  2. Mizuno, T. 1999. Bioactive substances in Hericium erinaceus (Bull.: Fr.) Pers. and its medicinal utilization. Int J Med Mushrooms, 1: 105–119. http://www.dl.begellhouse.com/journals/708ae68d64b17c52,467a6b9619790c8f,59f1eb340de50d3a.htm
  3. Kawagishi H, Shimada A, Shiraj R, Okamoto K, Ojima F, Sakamoto H, Ishiguro Y, Furukawa S (1994b) Erinacines A, B and C, strong stimulators of nerve growth factor (NGF)-synthesis from the mycelia of Hericium erinaceum. Tetrahedron Letters 35:1569–1572. http://www.sciencedirect.com/science/article/pii/S0040403900767608?via%3Dihub#!
  4. Friedman M (2015) Chemistry, nutrition, and health-promoting properties of Hericium erinaceus (Lion’s Mane) mushroom fruiting bodies and mycelia and their bioactive compounds. J Agric Food Chem. 63:7108-7123 http://pubs.acs.org/doi/abs/10.1021/acs.jafc.5b02914
  5. Lai PL, Naidu M, Sabaratnam V, Wong KH, David RP, Kuppusamy UR, Abdullah N, Malek SN (2013) Neurotrophic properties of the Lion’s mane medicinal mushroom, Hericium erinaceus (Higher Basidiomycetes) from Malaysia. Int J Med Mushrooms. 15:539-54. http://www.dl.begellhouse.com/journals/708ae68d64b17c52,034eeb045436a171,750a15ad12ae25e9.html

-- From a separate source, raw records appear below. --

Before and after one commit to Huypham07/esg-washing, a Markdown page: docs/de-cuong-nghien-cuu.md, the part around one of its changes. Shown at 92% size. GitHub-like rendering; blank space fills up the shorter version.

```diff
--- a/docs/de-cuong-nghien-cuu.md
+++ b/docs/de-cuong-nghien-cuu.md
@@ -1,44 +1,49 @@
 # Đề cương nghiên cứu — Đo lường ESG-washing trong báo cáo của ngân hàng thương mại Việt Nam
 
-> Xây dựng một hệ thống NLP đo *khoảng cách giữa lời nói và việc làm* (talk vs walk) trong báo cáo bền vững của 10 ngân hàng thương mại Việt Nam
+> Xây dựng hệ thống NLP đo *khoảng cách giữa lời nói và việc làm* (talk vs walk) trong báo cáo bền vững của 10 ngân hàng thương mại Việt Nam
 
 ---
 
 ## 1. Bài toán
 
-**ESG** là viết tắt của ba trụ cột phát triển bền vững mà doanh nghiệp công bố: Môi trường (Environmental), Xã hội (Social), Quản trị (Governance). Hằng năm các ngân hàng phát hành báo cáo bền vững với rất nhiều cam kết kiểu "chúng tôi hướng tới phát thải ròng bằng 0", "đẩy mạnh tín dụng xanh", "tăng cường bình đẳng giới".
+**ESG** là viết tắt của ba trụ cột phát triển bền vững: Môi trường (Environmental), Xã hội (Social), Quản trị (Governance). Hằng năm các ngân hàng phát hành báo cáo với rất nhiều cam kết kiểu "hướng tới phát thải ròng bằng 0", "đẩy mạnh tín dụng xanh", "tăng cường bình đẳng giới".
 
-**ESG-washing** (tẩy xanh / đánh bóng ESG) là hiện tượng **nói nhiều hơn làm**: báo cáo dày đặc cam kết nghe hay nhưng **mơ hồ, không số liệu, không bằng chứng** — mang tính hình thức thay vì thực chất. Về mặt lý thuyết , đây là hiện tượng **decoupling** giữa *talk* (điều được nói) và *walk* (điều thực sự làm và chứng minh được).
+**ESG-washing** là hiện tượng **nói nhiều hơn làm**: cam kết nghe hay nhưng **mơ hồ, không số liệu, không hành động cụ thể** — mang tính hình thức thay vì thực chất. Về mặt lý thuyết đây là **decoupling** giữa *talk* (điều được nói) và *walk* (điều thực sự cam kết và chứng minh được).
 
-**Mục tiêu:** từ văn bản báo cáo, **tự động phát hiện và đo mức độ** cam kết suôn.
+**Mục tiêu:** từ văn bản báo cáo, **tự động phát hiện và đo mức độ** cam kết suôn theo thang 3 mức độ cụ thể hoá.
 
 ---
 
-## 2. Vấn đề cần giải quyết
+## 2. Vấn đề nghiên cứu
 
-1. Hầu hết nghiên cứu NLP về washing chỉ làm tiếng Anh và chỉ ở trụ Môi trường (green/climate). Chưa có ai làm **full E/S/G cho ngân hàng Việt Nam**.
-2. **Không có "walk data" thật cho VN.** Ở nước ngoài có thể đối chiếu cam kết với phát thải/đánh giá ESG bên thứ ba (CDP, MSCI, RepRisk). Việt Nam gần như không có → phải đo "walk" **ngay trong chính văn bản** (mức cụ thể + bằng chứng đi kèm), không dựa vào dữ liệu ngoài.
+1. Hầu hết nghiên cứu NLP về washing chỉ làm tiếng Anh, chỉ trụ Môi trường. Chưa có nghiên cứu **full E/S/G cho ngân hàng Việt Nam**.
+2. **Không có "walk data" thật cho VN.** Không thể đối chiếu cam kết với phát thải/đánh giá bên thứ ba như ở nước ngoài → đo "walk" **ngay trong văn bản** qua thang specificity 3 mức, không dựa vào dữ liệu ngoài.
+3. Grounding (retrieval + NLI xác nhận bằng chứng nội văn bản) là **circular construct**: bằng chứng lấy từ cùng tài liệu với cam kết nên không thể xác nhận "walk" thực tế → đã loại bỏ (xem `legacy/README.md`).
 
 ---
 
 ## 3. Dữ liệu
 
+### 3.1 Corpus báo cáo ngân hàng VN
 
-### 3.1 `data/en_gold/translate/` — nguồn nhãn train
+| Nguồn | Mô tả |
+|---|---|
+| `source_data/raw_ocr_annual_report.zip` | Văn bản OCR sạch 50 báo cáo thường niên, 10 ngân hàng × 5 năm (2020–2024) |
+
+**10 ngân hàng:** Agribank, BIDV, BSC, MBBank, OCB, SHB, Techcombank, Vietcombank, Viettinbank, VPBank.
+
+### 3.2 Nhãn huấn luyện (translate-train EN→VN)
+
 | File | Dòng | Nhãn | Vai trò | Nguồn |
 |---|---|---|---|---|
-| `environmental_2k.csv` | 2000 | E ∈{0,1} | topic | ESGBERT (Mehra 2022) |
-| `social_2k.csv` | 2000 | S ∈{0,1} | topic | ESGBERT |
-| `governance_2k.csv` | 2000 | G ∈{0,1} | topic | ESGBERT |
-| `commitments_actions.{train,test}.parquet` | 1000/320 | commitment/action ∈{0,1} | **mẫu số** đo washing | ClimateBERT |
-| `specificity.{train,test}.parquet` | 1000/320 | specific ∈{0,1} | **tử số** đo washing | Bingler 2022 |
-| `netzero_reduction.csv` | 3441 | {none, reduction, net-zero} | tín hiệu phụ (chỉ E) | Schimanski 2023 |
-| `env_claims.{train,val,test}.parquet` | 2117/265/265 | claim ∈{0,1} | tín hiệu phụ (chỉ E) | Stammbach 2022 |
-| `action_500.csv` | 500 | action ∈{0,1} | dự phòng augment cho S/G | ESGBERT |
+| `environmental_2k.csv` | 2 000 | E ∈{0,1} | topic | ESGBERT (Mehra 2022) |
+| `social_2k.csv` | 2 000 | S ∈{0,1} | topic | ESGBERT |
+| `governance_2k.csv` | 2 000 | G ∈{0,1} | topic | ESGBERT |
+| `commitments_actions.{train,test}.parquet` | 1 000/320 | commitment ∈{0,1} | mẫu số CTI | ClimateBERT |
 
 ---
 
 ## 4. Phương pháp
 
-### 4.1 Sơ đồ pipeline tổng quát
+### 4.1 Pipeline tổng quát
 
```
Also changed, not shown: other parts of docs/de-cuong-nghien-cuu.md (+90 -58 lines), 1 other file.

  6. Ma BJ, Shen JW, Yu HY, Ruan Y, Wu TT, Zhao X (2010) Hericenones and erinacines: stimulators of nerve growth factor (NGF) biosynthesis in Hericium erinaceus http://www.tandfonline.com/doi/full/10.1080/21501201003735556
  7. Li W, Zhou W, Kim EJ, Shim SH, Kang HK, Kim YH (2015) Isolation and identification of aromatic compounds in Lion’s Mane Mushroom and their anticancer activities Food Chem. 170:336-342 http://www.sciencedirect.com/science/article/pii/S0308814614013028?via%3Dihub
  8. Zan X, Cui F, Li Y, Yang Y, Wu D, Sun W, Ping L (2015) Hericium erinaceus polysaccharide-protein HEG-5 inhibits SGC-7901 cell growth via cell cycle arrest and apoptosis Int J Biol Macromol. 76:242-53. http://www.sciencedirect.com/science/article/pii/S014181301500094X?via%3Dihub
  9. Wang M, Konishi T, Gao Y, Xu D, Gao Q (2015) Anti-gastric ulcer activity of polysaccharide fraction isolated from mycelium culture of Lion’s Mane medicinal mushroom, Hericium erinaceus (Higher Basidiomycetes) Int J Med Mushrooms. 17:1055-1060 http://www.dl.begellhouse.com/journals/708ae68d64b17c52,343363596ed9bda8,006faf937d2f02af.html
  10. Hou Y, Ding X, Hou W (2015) Composition and antioxidant activity of water-soluble oligosaccharides from Hericium erinaceus. Mol Med Rep. 11:3794-3799.  https://www.spandidos-publications.com/mmr/11/5/3794
  11. Jiang S, Wang Y, Zhang X (2016) Comparative studies on extracts from Hericium erinaceus by different polarity reagents to gain higher antioxidant activities Exp Ther Med. 12:513-517 https://www.ncbi.nlm.nih.gov/pmc/articles/PMC4906890/